Keep Heat Outlet Clear
When installing your diesel heater outlet, be sure that you are able to keep the space in front of it clear. Blocking your outlet will decrease the amount of heat being dispersed around the caravan, and you might be stuck wondering why your caravan is still cold while your heater is working at max speed.
Check Your RV Seals
If your heater is constantly running without any noticeable temperature difference in your trailer, you may want to check the seals around your trailer. Heat will escape quickly if your trailer is not properly sealed, and this will end up costing way more than needed to keep your caravan warm.
Common places to check if you are running into this issue are under the sink, slide outs and wheel wells. Over time, insulation under your sink and wheel well may start to weather, causing hot air to escape. Furthermore, if you have a slideout on your caravan or motorhome, you should frequently check to make sure the seals are secure and tight.
Are Diesel Heaters inside a Motorhome Noisy?
Although diesel heaters can offer a cheaper alternative to other heating options, the cons of diesel heaters come with noise. When booting up a diesel heater, the inlet and outlet valves will make a noticeable noise.
The noise comes from the exhaust, and once the motorhome is heated to the desired temperature, the noise will dissipate. If the heater is being noisy when it is not pumping fuel, it may be a sign of a needed repair.
Noise pollution coming from your heater will be most noticeable when it is running on high.
- To reduce the noise you hear inside your motorhome, install your heater in the bathroom, under the kitchen sink, or under another storage location.
- Avoid installing it under your bed, as you might find the noise inconvenient at night when trying to sleep.
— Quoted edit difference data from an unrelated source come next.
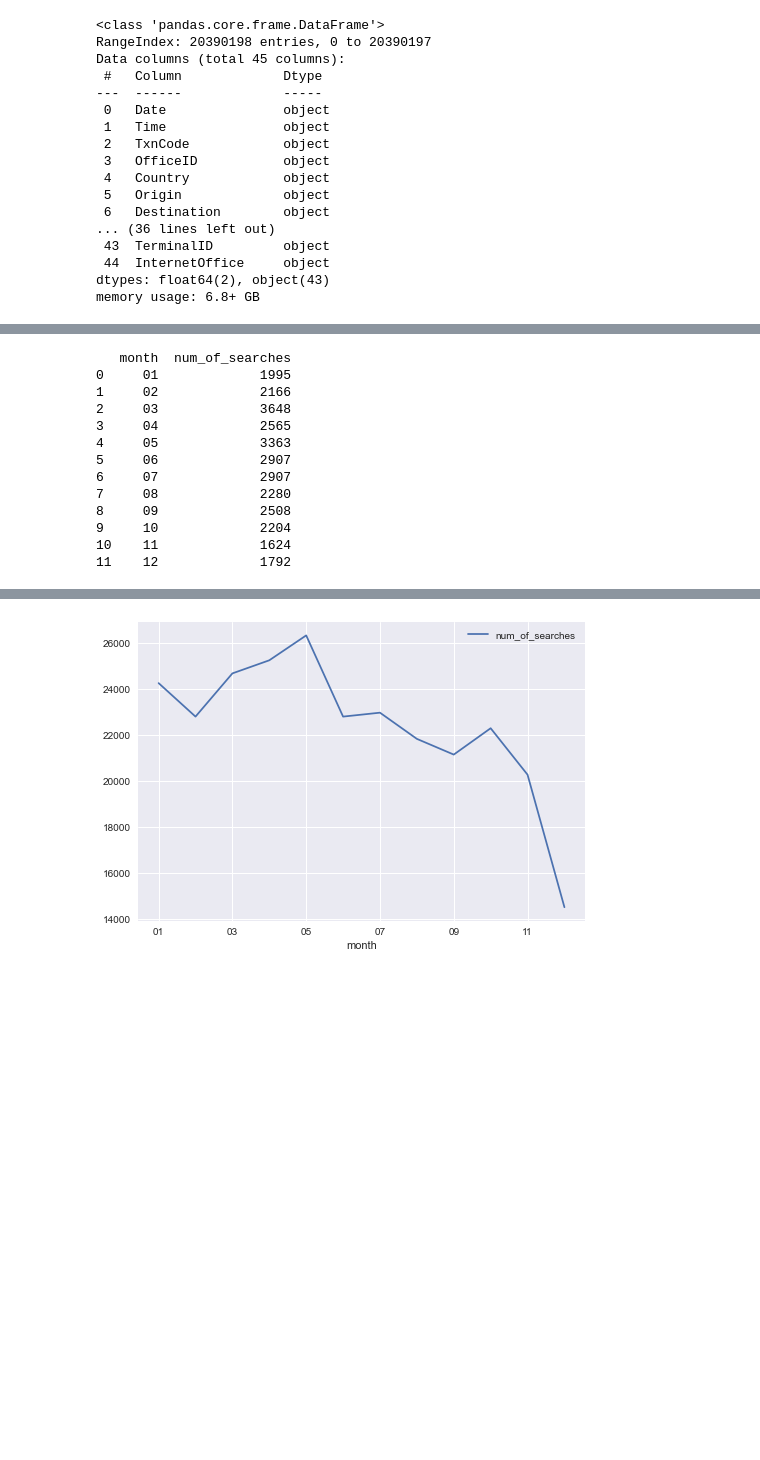
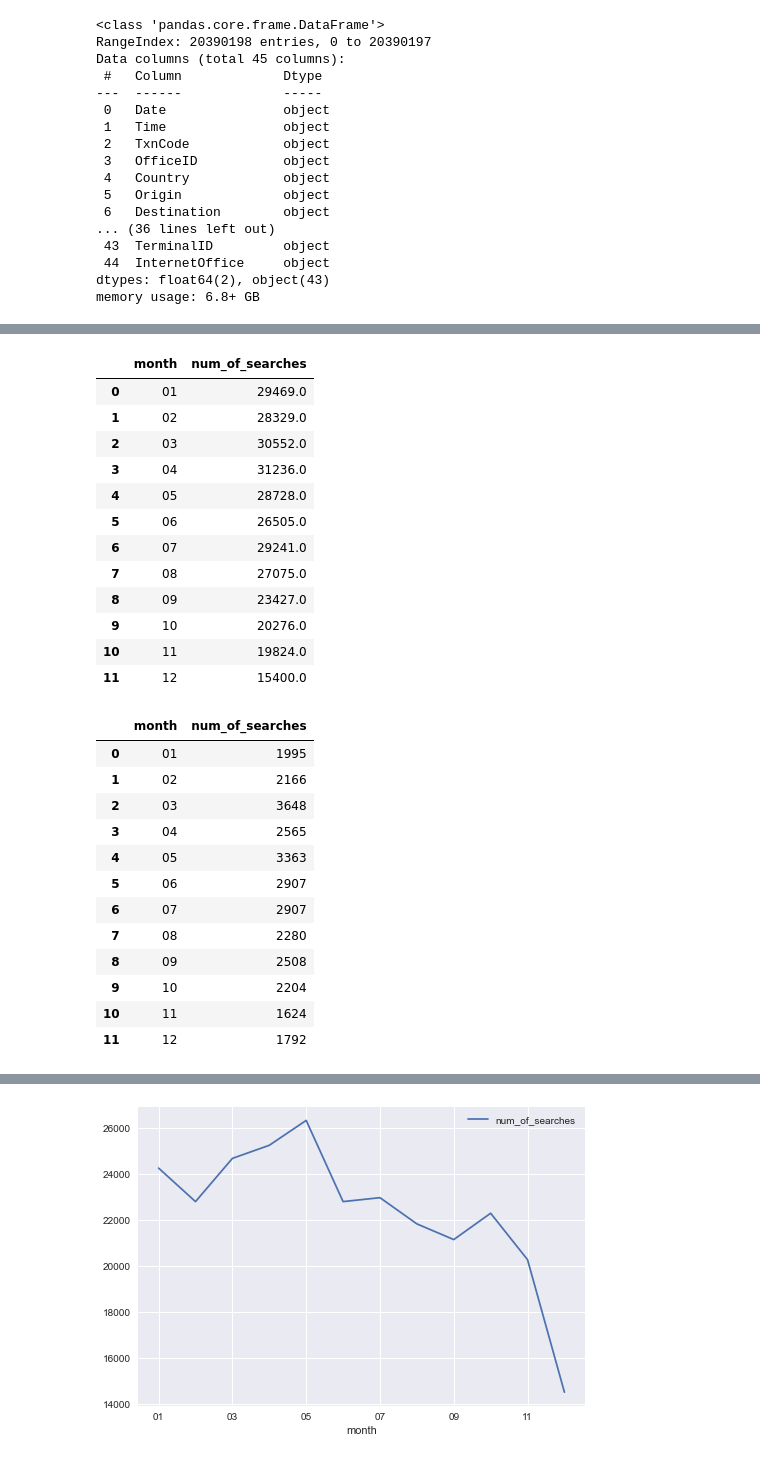
Before and after one commit to deividvalerius/K-School-Challenge, a Jupyter notebook: DS Challenge.ipynb, the cells around one changed output, grey strips where cells are left out. Saved outputs shown, nothing was run; the diff lists cells and outputs as text; code cells hidden in the pictures; blank space fills up the shorter version.

```diff
--- a/DS Challenge.ipynb
+++ b/DS Challenge.ipynb
@@ -137,19 +201,43 @@ print(BCN)
+# %%
+chunksize = 10000
+series = pd.Series([])
+for chunk in pd.read_csv(r'C:\Users\dvale\Desktop\searches.csv', delimiter='^', chunksize=chunksize, usecols=['Date','Destination']):
+    chunk['month'] = chunk.Date.apply(lambda x: x[5:7])
+    Dest_count = chunk[chunk.Destination == 'BCN'].groupby('month').Destination.count()
+    series = series.add(Dest_count, fill_value=0)
+series = series.to_frame().reset_index()
+series.columns = ['month', 'num_of_searches']
+series
+# %% [output]
+|  | month | num_of_searches |
+| 0 | 01 | 29469.0 |
+| 1 | 02 | 28329.0 |
+| 2 | 03 | 30552.0 |
+| 3 | 04 | 31236.0 |
+| 4 | 05 | 28728.0 |
+| 5 | 06 | 26505.0 |
+| 6 | 07 | 29241.0 |
+| 7 | 08 | 27075.0 |
+| 8 | 09 | 23427.0 |
+| 9 | 10 | 20276.0 |
+| 10 | 11 | 19824.0 |
+| 11 | 12 | 15400.0 |
 # %%
 MLA = searches[searches.Destination == 'MLA'].groupby('month').Destination.count()
 MLA = MLA.to_frame().reset_index()
 MLA = MLA.rename(columns = {'Destination': 'num_of_searches'})
-print(MLA)
+MLA
 # %% [output]
-   month  num_of_searches
-0     01             1995
-1     02             2166
-2     03             3648
-3     04             2565
-4     05             3363
-5     06             2907
-6     07             2907
-7     08             2280
-8     09             2508
-9     10             2204
-10    11             1624
-11    12             1792
+|  | month | num_of_searches |
+| 0 | 01 | 1995 |
+| 1 | 02 | 2166 |
+| 2 | 03 | 3648 |
+| 3 | 04 | 2565 |
+| 4 | 05 | 3363 |
+| 5 | 06 | 2907 |
+| 6 | 07 | 2907 |
+| 7 | 08 | 2280 |
+| 8 | 09 | 2508 |
+| 9 | 10 | 2204 |
+| 10 | 11 | 1624 |
+| 11 | 12 | 1792 |
```
Also changed, not shown: parts of 15 cells of this notebook.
If your heater is noisier than normal, it may be an issue with the fuel pump. You can adjust your fuel pump to reduce the noise, or it may need to be replaced completely. Also, as mentioned earlier, make sure you have the correct size heater compared to your fuel pump.